Record set Block Start
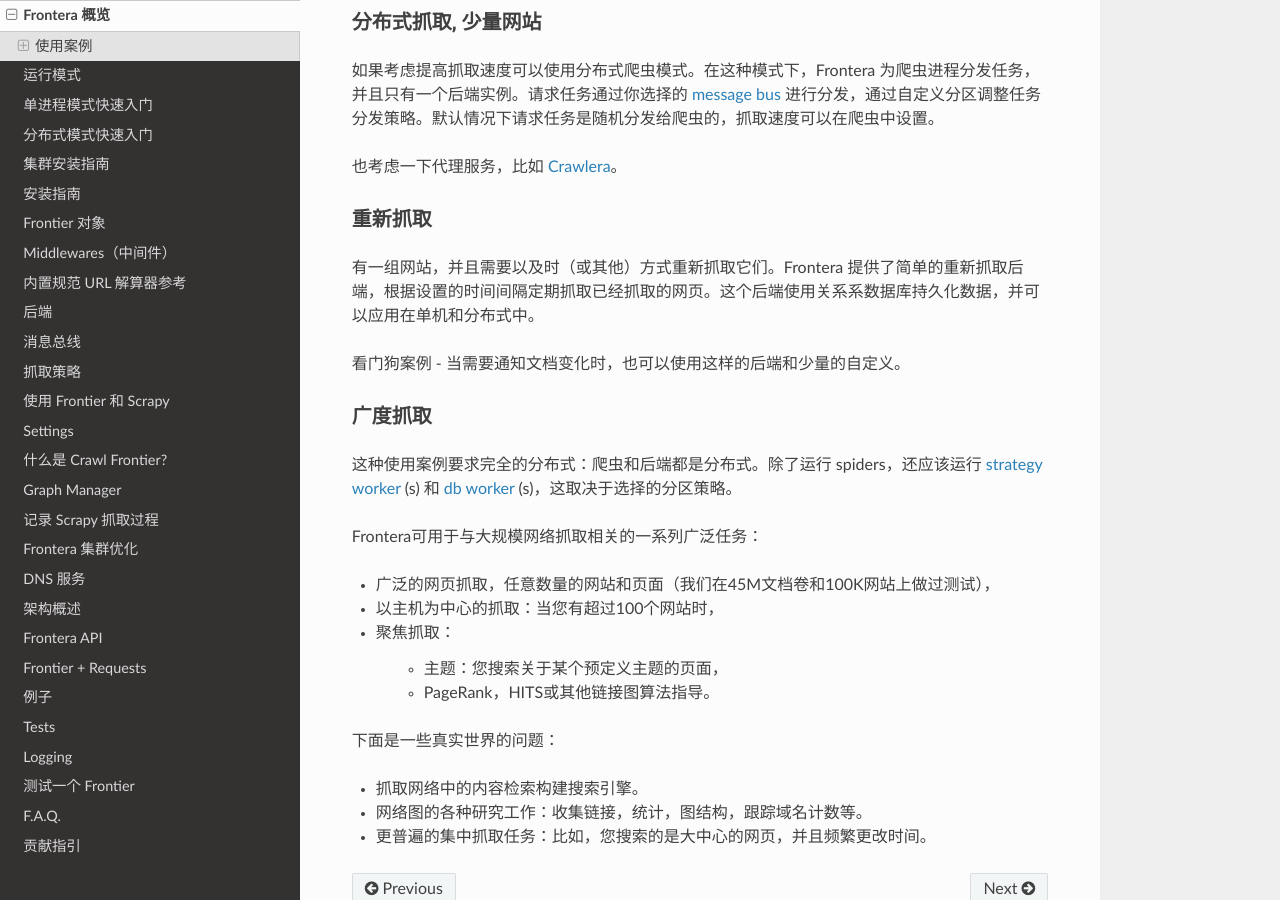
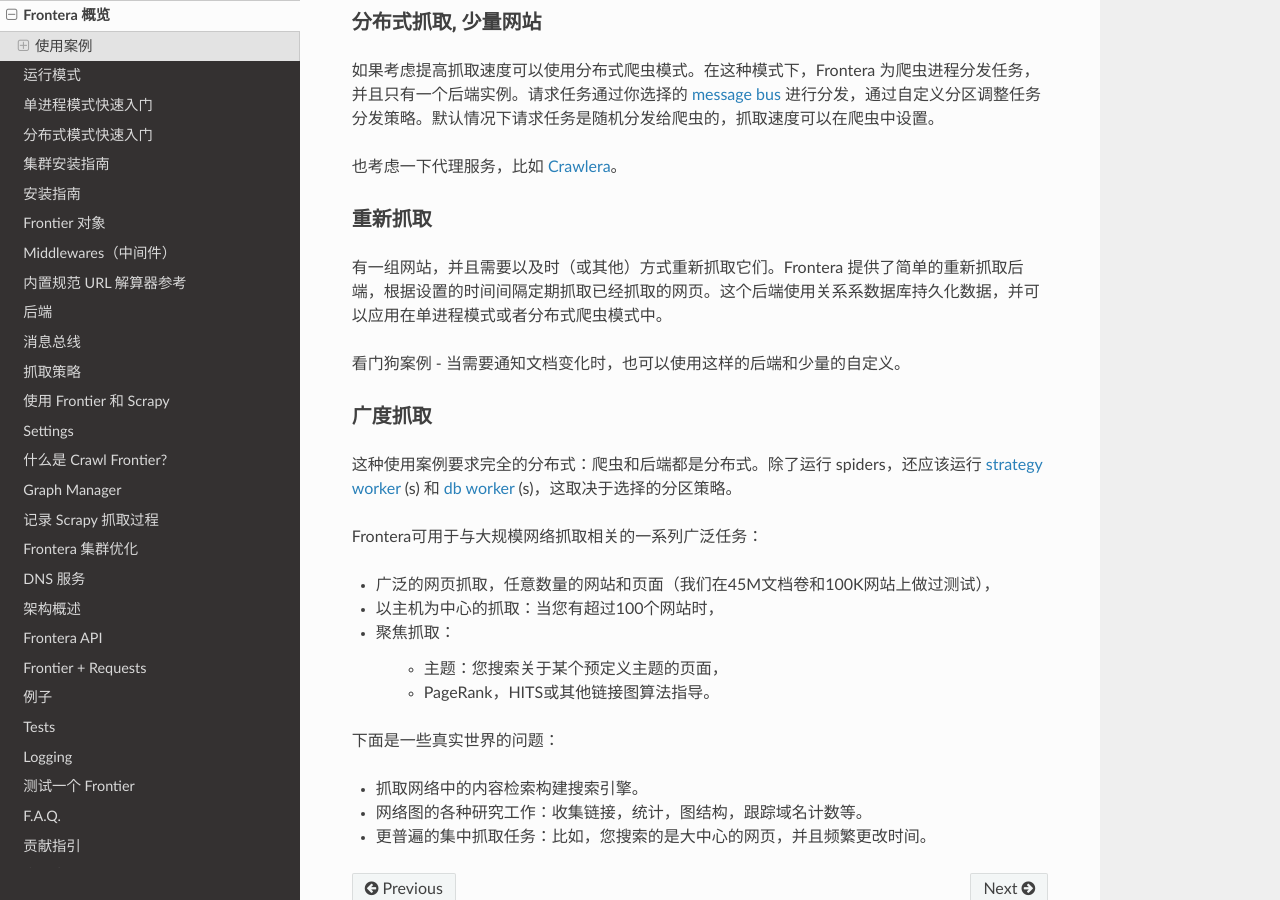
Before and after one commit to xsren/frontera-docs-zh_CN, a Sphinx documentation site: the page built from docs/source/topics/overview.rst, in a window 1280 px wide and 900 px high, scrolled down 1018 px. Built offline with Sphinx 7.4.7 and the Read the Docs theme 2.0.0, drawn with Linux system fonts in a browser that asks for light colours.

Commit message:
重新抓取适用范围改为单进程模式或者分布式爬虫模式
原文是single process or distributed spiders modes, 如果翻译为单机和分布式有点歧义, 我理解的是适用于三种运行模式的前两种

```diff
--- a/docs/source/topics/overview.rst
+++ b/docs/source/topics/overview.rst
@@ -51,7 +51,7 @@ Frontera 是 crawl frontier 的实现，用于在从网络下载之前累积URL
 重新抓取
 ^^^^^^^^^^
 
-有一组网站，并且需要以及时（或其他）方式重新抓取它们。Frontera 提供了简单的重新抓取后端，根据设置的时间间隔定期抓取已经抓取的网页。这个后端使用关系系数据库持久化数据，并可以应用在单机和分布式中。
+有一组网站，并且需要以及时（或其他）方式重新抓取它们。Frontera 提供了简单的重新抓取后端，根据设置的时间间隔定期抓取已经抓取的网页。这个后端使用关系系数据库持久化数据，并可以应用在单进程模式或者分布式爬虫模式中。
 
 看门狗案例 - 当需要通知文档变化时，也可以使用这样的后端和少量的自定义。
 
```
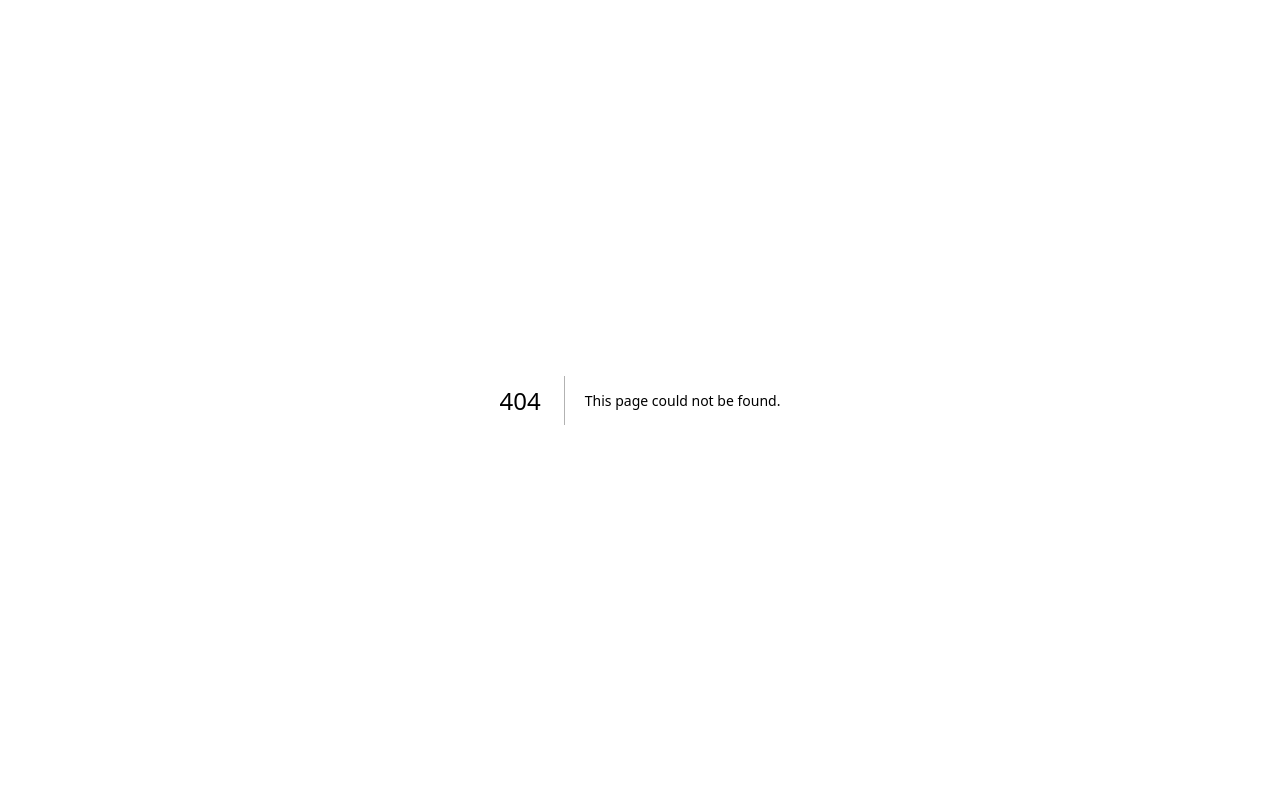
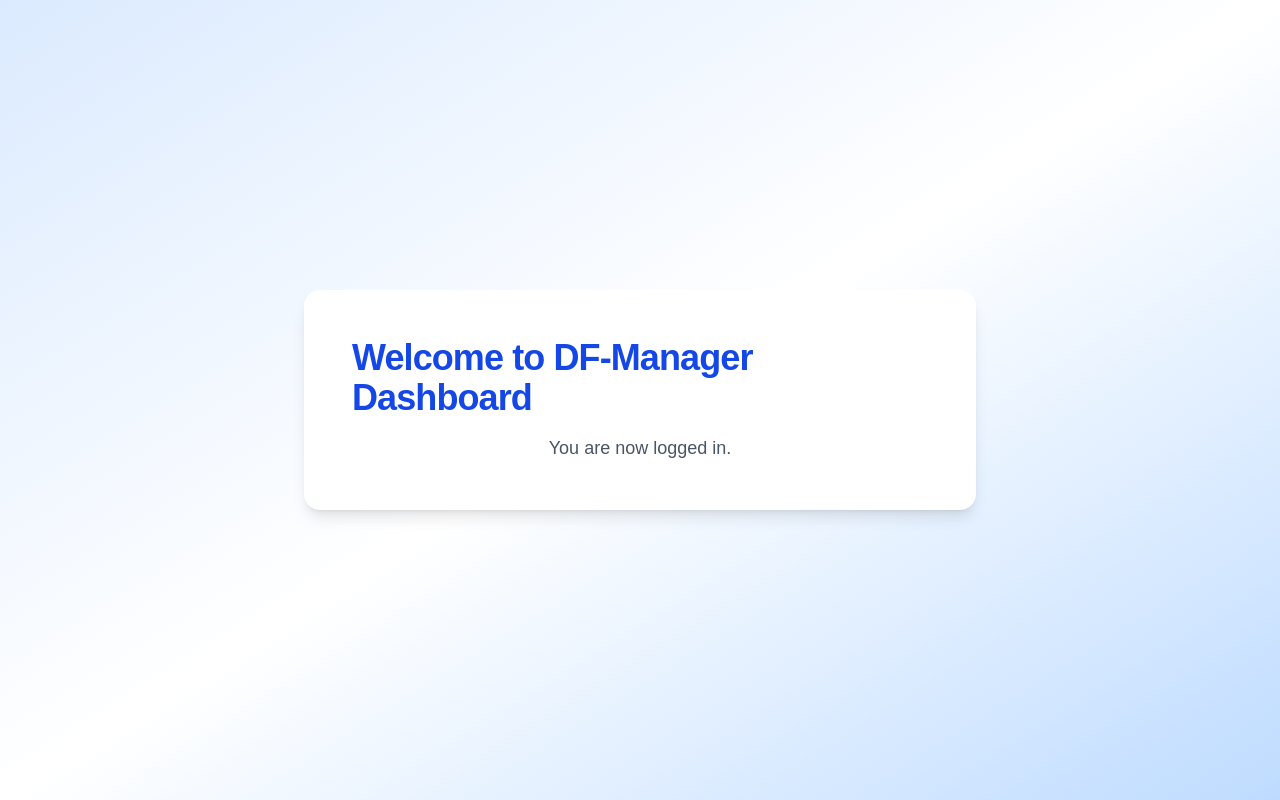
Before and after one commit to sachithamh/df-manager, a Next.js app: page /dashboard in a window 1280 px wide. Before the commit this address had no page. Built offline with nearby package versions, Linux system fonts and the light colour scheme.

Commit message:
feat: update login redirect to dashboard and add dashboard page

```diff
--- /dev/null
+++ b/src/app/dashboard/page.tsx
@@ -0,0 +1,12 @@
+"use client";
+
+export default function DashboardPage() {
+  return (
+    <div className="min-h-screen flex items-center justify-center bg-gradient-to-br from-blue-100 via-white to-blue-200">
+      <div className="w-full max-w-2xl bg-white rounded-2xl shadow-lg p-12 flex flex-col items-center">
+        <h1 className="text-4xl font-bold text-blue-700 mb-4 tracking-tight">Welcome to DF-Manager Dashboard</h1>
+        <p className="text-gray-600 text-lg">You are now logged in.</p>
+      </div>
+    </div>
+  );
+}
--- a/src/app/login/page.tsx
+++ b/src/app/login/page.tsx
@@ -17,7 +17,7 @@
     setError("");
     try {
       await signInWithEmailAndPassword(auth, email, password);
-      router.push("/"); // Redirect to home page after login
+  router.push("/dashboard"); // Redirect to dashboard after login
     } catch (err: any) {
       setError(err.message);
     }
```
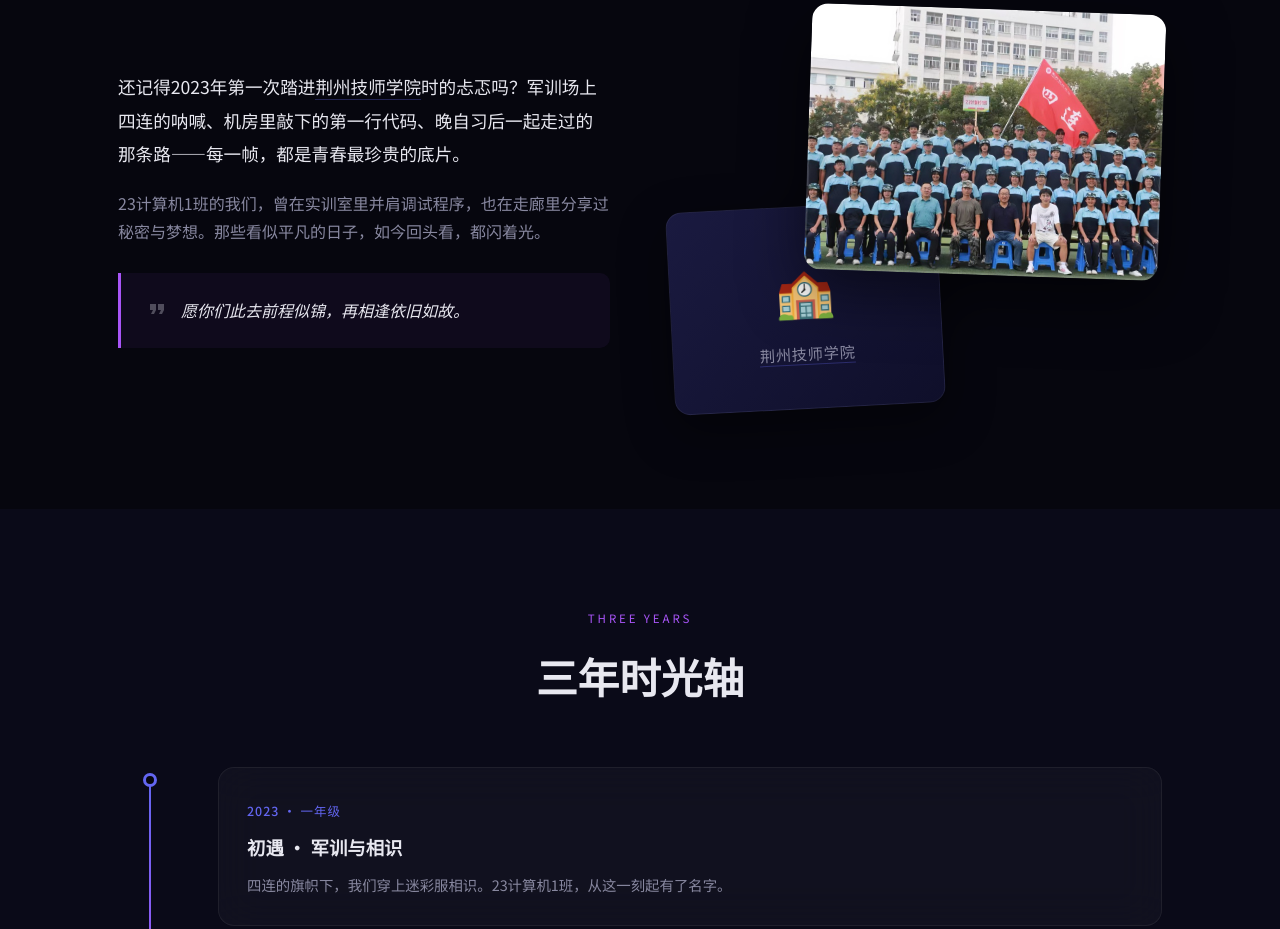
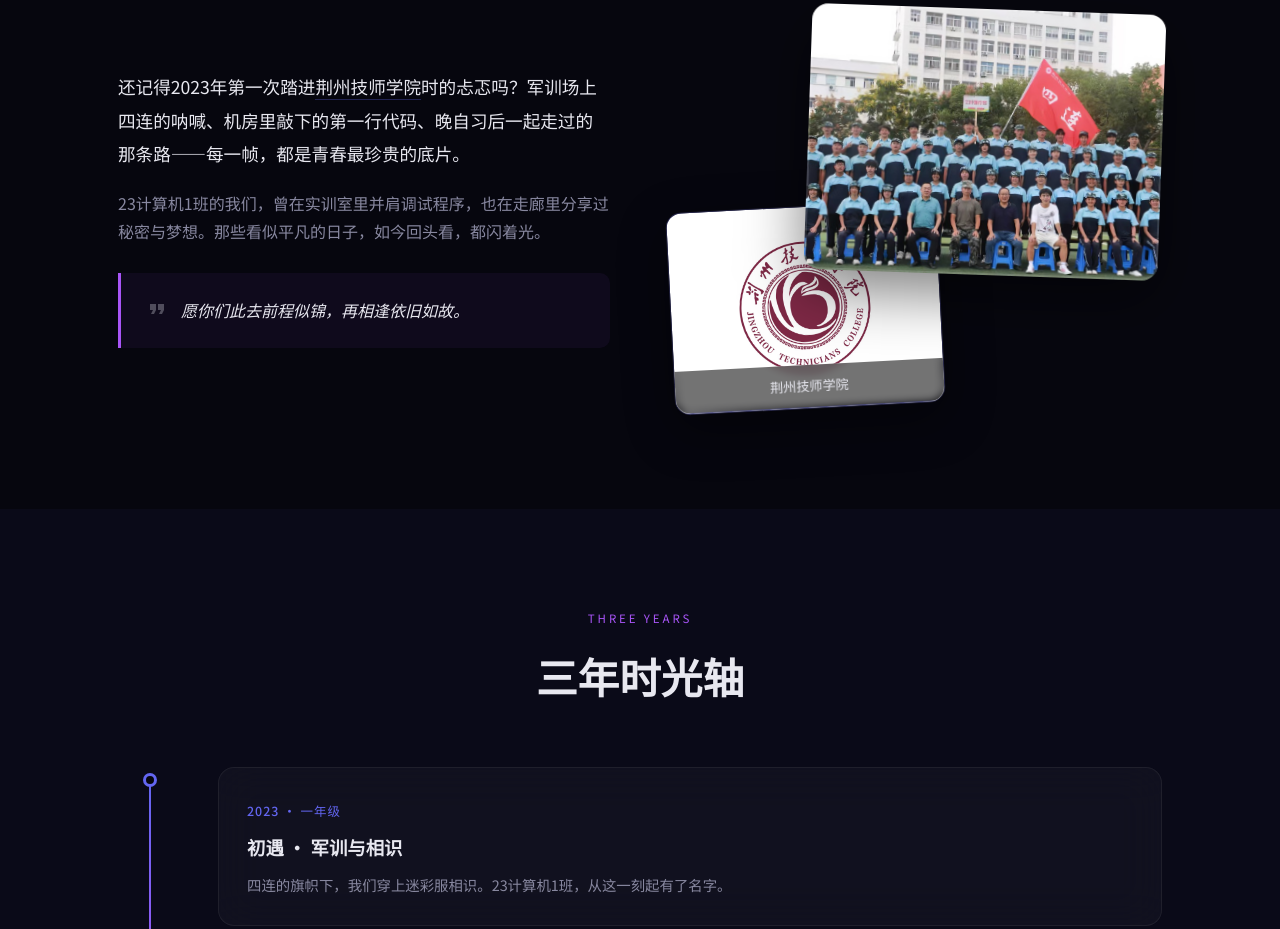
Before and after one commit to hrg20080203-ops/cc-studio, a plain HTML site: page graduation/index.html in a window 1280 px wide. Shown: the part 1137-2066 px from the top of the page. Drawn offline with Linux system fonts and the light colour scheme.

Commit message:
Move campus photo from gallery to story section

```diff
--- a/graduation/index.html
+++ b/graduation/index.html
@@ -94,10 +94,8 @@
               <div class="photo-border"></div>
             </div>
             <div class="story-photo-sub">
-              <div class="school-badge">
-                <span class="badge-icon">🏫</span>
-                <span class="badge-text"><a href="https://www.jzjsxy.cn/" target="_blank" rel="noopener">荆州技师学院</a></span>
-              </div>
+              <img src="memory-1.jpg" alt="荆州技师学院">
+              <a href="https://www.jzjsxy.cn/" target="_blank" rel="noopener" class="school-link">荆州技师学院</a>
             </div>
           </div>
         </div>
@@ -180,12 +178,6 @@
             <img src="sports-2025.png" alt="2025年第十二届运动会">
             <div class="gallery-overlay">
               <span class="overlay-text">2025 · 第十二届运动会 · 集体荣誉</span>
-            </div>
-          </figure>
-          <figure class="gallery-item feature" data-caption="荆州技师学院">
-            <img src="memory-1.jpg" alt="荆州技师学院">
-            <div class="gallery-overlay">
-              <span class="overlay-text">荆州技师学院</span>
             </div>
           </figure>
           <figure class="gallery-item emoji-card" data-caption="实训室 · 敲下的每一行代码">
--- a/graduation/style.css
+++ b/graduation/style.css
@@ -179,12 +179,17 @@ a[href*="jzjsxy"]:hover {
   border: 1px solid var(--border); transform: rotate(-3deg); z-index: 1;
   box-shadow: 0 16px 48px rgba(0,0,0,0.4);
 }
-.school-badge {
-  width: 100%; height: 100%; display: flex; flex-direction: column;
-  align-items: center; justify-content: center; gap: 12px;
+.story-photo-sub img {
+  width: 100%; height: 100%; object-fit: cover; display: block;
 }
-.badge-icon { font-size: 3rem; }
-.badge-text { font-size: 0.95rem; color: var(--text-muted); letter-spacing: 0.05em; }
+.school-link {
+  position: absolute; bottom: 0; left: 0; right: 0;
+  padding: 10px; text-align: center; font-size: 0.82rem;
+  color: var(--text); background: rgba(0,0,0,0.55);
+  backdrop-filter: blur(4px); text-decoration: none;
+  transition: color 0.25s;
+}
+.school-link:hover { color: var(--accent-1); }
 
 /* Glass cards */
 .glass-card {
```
Record set Block End
▶ [Work instruction]: Quote every entry exactly, with the pictures omitted.

▶ [Result]:
Before and after one commit to xsren/frontera-docs-zh_CN, a Sphinx documentation site: the page built from docs/source/topics/overview.rst, in a window 1280 px wide and 900 px high, scrolled down 1018 px. Built offline with Sphinx 7.4.7 and the Read the Docs theme 2.0.0, drawn with Linux system fonts in a browser that asks for light colours.

Commit message:
重新抓取适用范围改为单进程模式或者分布式爬虫模式
原文是single process or distributed spiders modes, 如果翻译为单机和分布式有点歧义, 我理解的是适用于三种运行模式的前两种

```diff
--- a/docs/source/topics/overview.rst
+++ b/docs/source/topics/overview.rst
@@ -51,7 +51,7 @@ Frontera 是 crawl frontier 的实现，用于在从网络下载之前累积URL
 重新抓取
 ^^^^^^^^^^
 
-有一组网站，并且需要以及时（或其他）方式重新抓取它们。Frontera 提供了简单的重新抓取后端，根据设置的时间间隔定期抓取已经抓取的网页。这个后端使用关系系数据库持久化数据，并可以应用在单机和分布式中。
+有一组网站，并且需要以及时（或其他）方式重新抓取它们。Frontera 提供了简单的重新抓取后端，根据设置的时间间隔定期抓取已经抓取的网页。这个后端使用关系系数据库持久化数据，并可以应用在单进程模式或者分布式爬虫模式中。
 
 看门狗案例 - 当需要通知文档变化时，也可以使用这样的后端和少量的自定义。
 
```
Before and after one commit to sachithamh/df-manager, a Next.js app: page /dashboard in a window 1280 px wide. Before the commit this address had no page. Built offline with nearby package versions, Linux system fonts and the light colour scheme.

Commit message:
feat: update login redirect to dashboard and add dashboard page

```diff
--- /dev/null
+++ b/src/app/dashboard/page.tsx
@@ -0,0 +1,12 @@
+"use client";
+
+export default function DashboardPage() {
+  return (
+    <div className="min-h-screen flex items-center justify-center bg-gradient-to-br from-blue-100 via-white to-blue-200">
+      <div className="w-full max-w-2xl bg-white rounded-2xl shadow-lg p-12 flex flex-col items-center">
+        <h1 className="text-4xl font-bold text-blue-700 mb-4 tracking-tight">Welcome to DF-Manager Dashboard</h1>
+        <p className="text-gray-600 text-lg">You are now logged in.</p>
+      </div>
+    </div>
+  );
+}
--- a/src/app/login/page.tsx
+++ b/src/app/login/page.tsx
@@ -17,7 +17,7 @@
     setError("");
     try {
       await signInWithEmailAndPassword(auth, email, password);
-      router.push("/"); // Redirect to home page after login
+  router.push("/dashboard"); // Redirect to dashboard after login
     } catch (err: any) {
       setError(err.message);
     }
```
Before and after one commit to hrg20080203-ops/cc-studio, a plain HTML site: page graduation/index.html in a window 1280 px wide. Shown: the part 1137-2066 px from the top of the page. Drawn offline with Linux system fonts and the light colour scheme.

Commit message:
Move campus photo from gallery to story section

```diff
--- a/graduation/index.html
+++ b/graduation/index.html
@@ -94,10 +94,8 @@
               <div class="photo-border"></div>
             </div>
             <div class="story-photo-sub">
-              <div class="school-badge">
-                <span class="badge-icon">🏫</span>
-                <span class="badge-text"><a href="https://www.jzjsxy.cn/" target="_blank" rel="noopener">荆州技师学院</a></span>
-              </div>
+              <img src="memory-1.jpg" alt="荆州技师学院">
+              <a href="https://www.jzjsxy.cn/" target="_blank" rel="noopener" class="school-link">荆州技师学院</a>
             </div>
           </div>
         </div>
@@ -180,12 +178,6 @@
             <img src="sports-2025.png" alt="2025年第十二届运动会">
             <div class="gallery-overlay">
               <span class="overlay-text">2025 · 第十二届运动会 · 集体荣誉</span>
-            </div>
-          </figure>
-          <figure class="gallery-item feature" data-caption="荆州技师学院">
-            <img src="memory-1.jpg" alt="荆州技师学院">
-            <div class="gallery-overlay">
-              <span class="overlay-text">荆州技师学院</span>
             </div>
           </figure>
           <figure class="gallery-item emoji-card" data-caption="实训室 · 敲下的每一行代码">
--- a/graduation/style.css
+++ b/graduation/style.css
@@ -179,12 +179,17 @@ a[href*="jzjsxy"]:hover {
   border: 1px solid var(--border); transform: rotate(-3deg); z-index: 1;
   box-shadow: 0 16px 48px rgba(0,0,0,0.4);
 }
-.school-badge {
-  width: 100%; height: 100%; display: flex; flex-direction: column;
-  align-items: center; justify-content: center; gap: 12px;
+.story-photo-sub img {
+  width: 100%; height: 100%; object-fit: cover; display: block;
 }
-.badge-icon { font-size: 3rem; }
-.badge-text { font-size: 0.95rem; color: var(--text-muted); letter-spacing: 0.05em; }
+.school-link {
+  position: absolute; bottom: 0; left: 0; right: 0;
+  padding: 10px; text-align: center; font-size: 0.82rem;
+  color: var(--text); background: rgba(0,0,0,0.55);
+  backdrop-filter: blur(4px); text-decoration: none;
+  transition: color 0.25s;
+}
+.school-link:hover { color: var(--accent-1); }
 
 /* Glass cards */
 .glass-card {
```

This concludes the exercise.